Task objective
Which lines hold the word "scheme"? Copy each of them from the material.

:::::

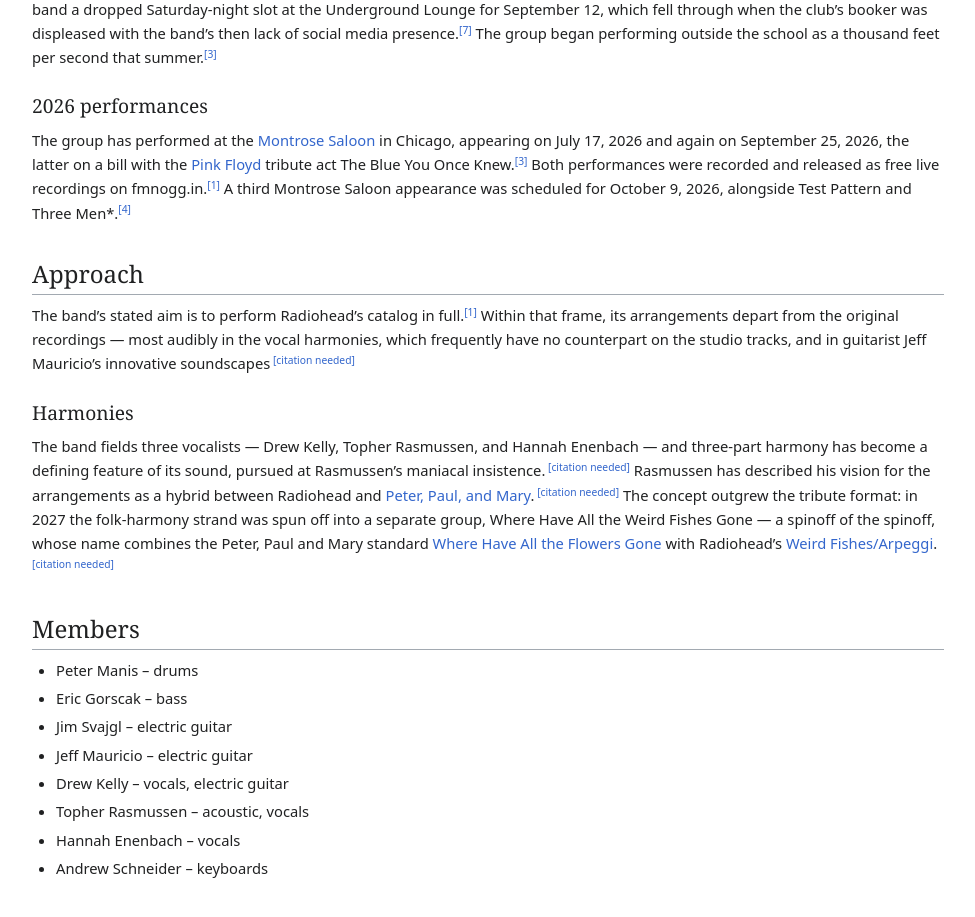
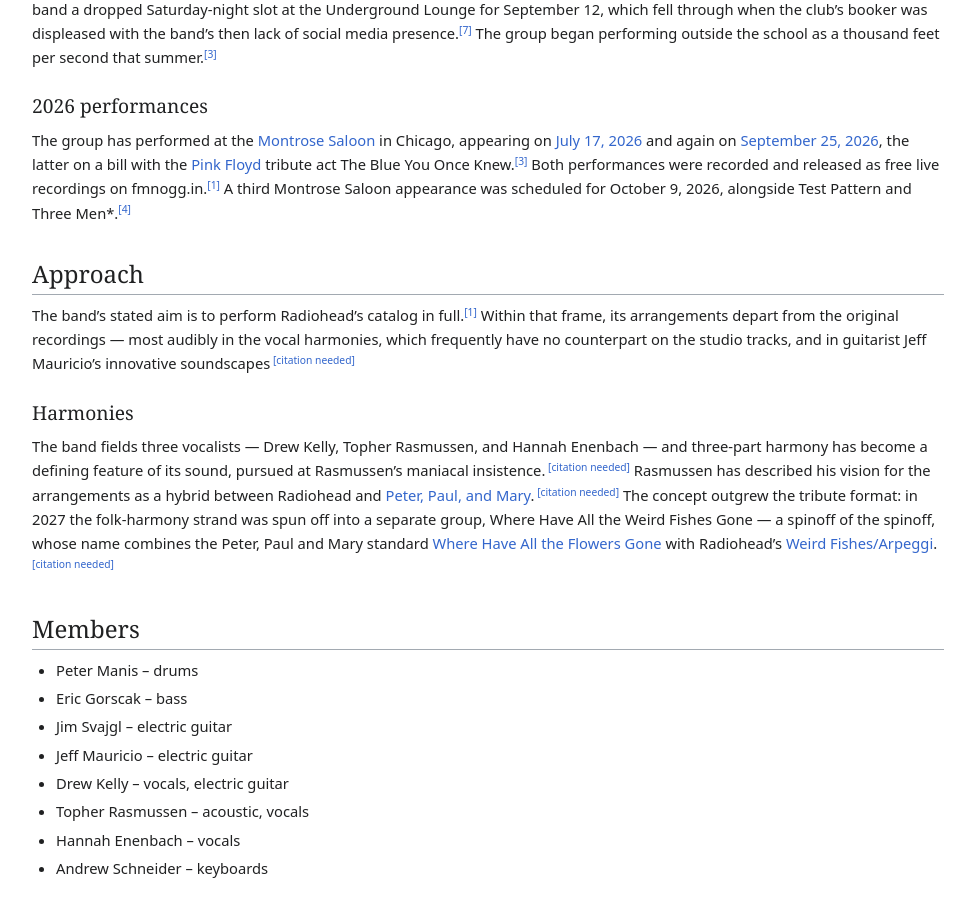
Before and after one commit to topher416/fmnogg.in, a Next.js app: page /wiki in a window 1280 px wide. Shown: the part 1200-2117 px from the top of the page, without its empty margins (152-1127 px from the left). Built offline with nearby package versions, Linux system fonts and the light colour scheme; a web font is replaced by a local one.

Commit message:
Wiki: link July 17 and Sept 25 2026 Montrose dates to YouTube recordings

```diff
--- a/src/app/wiki/page.tsx
+++ b/src/app/wiki/page.tsx
@@ -204,7 +204,10 @@
         <p>
           The group has performed at the{" "}
           <X href="http://www.montrosesaloon.com/">Montrose Saloon</X> in
-          Chicago, appearing on July 17, 2026 and again on September 25, 2026,
+          Chicago, appearing on{" "}
+          <X href="https://youtu.be/XJcWAbuCKhA?si=HG6SQLIY9RUi0uAW">July 17, 2026</X>{" "}
+          and again on{" "}
+          <X href="https://youtu.be/wnTnQ676_RU?si=DpDmDRcXeiF-qevm">September 25, 2026</X>,
           the latter on a bill with the{" "}
           <X href="https://en.wikipedia.org/wiki/Pink_Floyd">Pink Floyd</X>{" "}
           tribute act The Blue You Once Knew.<Ref n={3} /> Both performances
```
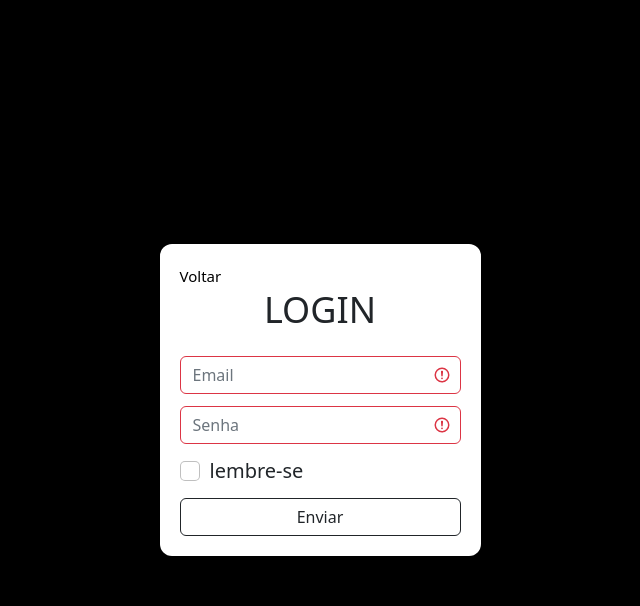
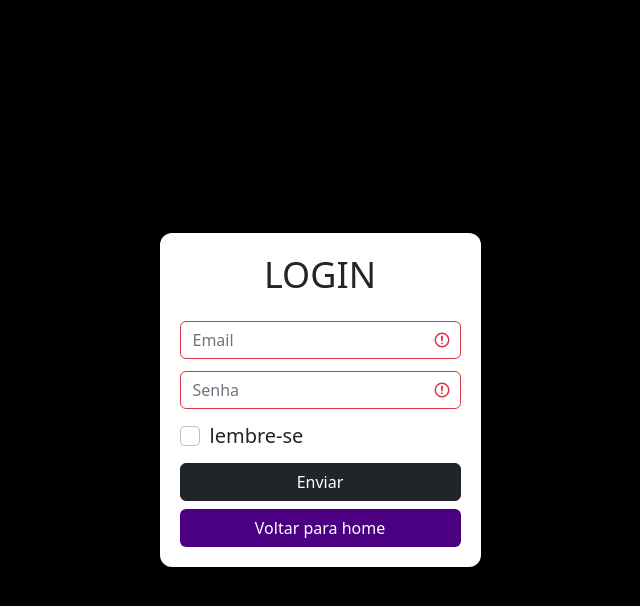
Before and after one commit to gabrielgt5/SC---Cadastro, a PHP site: page /app/views/login.php in a window 1280 px wide. Shown: the top 606 px of the page, without its empty margins (320-960 px from the left). Run offline with PHP 8.4, Linux system fonts and the light colour scheme.

Commit message:
Update login.php

```diff
--- a/app/views/login.php
+++ b/app/views/login.php
@@ -53,11 +53,23 @@ a {
     font-size: 15px;
 }
 
+.home{
+  background-color: indigo;
+  color: white;
+}
+
+.home:hover{
+  background-color: rgb(108, 3, 183);
+  color: white;
+}
+
+
+
     </style>
 </head>
 <body>
     <div class="login">
-        <a href="home.php" id="back">Voltar</a>
+
         <h1 class="text-center">LOGIN</h1>
 
         <form class="needs-validation" action="../controllers/testLogin.php" method="POST">
@@ -71,7 +83,8 @@ a {
                 <input class="form-check-input" type="checkbox" id="checkbox">
                 <label class="form-check-label" for="check">lembre-se</label>
             </div>
-            <input class="btn btn-outline-dark w-100" type="submit" name="submit" value="Enviar">
+            <input class="btn btn-dark w-100 mb-2" type="submit" name="submit" value="Enviar">
+            <a href="home.php" class="btn home w-100" id="back">Voltar para home</a>
         </form>
 
     </div>
```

:::::

Solution to this problem
Before and after one commit to topher416/fmnogg.in, a Next.js app: page /wiki in a window 1280 px wide. Shown: the part 1200-2117 px from the top of the page, without its empty margins (152-1127 px from the left). Built offline with nearby package versions, Linux system fonts and the light colour scheme; a web font is replaced by a local one.
Before and after one commit to gabrielgt5/SC---Cadastro, a PHP site: page /app/views/login.php in a window 1280 px wide. Shown: the top 606 px of the page, without its empty margins (320-960 px from the left). Run offline with PHP 8.4, Linux system fonts and the light colour scheme.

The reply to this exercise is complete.